For a final example, the Open Access movement was started by an American billionaire, activist and philantrophist George Soros in 2001 as the [L] Budapest Open Access Initiative. Its main aim is to provide alternative publishing models to the increasingly commercialised academic publishing which provided huge profits to publishers but effectively blocked access to scientific materials for those who could not afford the expensive journals, thus extending the global digital divide. Despite initial hesitation and some criticism from academic community (who apparently faced another mindquake) the process gradually emerged to become a viable way of publishing. In December 2008, the [L] Directory of Open Access Journals lists more than 3700 scholarly journals with about 240 000 articles.

A good quote to illustrate the shift of thinking among academics comes from a professor of economic analysis (sic!) R. Preston McAfee, stating the reason why he published his [L] "Introduction to Economic Analysis" on the Web using a CC license and making some interesting points:

"Why open source? Academics do an enormous amount of work editing journals and writing articles and now publishers have broken an implicit contract with academics, in which we gave our time and they weren't too greedy. Sometimes articles cost $20 to download, and principles books regularly sell for over $100. They issue new editions frequently to kill off the used book market, and the rapidity of new editions contributes to errors and bloat. Moreover, textbooks have gotten dumb and dumber as publishers seek to satisfy the student who prefers to learn nothing. Many have gotten so dumb ("simplified") so as to be simply incorrect. And they want $100 for this schlock? Where is the attempt to show the students what economics is actually about, and how it actually works? Why aren't we trying to teach the students more, rather than less?"


References[edit]


Food for Thought[edit]

  • Malaquias and a number of other authors (Barnes, Benkler, Himanen, Lessig, Martin etc) suggest that information behaves radically differently as a major resource, compared to e.g. land or money. What do you think?

To Do[edit]

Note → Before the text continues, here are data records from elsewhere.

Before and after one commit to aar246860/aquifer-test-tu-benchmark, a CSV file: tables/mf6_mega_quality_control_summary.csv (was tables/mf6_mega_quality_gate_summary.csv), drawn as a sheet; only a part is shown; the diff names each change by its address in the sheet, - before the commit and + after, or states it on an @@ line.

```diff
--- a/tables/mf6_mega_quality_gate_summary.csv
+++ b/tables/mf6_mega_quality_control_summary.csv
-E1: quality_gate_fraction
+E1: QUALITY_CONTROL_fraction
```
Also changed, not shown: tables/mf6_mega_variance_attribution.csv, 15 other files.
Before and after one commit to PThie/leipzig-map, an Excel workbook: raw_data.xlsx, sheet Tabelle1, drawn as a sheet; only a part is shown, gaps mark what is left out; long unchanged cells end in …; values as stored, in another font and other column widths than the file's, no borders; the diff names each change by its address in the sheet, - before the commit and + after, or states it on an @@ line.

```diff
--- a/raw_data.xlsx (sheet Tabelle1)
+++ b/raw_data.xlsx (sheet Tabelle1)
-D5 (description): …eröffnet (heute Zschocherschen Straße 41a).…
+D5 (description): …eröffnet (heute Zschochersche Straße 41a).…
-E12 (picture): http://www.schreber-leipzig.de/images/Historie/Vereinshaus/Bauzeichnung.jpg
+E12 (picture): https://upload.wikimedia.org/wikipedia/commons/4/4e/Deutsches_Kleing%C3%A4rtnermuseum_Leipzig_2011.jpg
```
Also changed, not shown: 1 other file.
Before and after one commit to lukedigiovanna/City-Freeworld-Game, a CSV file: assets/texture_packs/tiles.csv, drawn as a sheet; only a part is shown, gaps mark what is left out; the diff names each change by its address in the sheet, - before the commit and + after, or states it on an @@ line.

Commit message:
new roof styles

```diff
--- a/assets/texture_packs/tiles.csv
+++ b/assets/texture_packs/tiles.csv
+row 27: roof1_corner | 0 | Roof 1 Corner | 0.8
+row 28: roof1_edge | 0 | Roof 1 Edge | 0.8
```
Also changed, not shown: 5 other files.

  • Find a good example of the "science business" described above and analyse it as a potential factor in the Digital Divide discussed earlier. Is the proposed connection likely or not? Blog your opinion.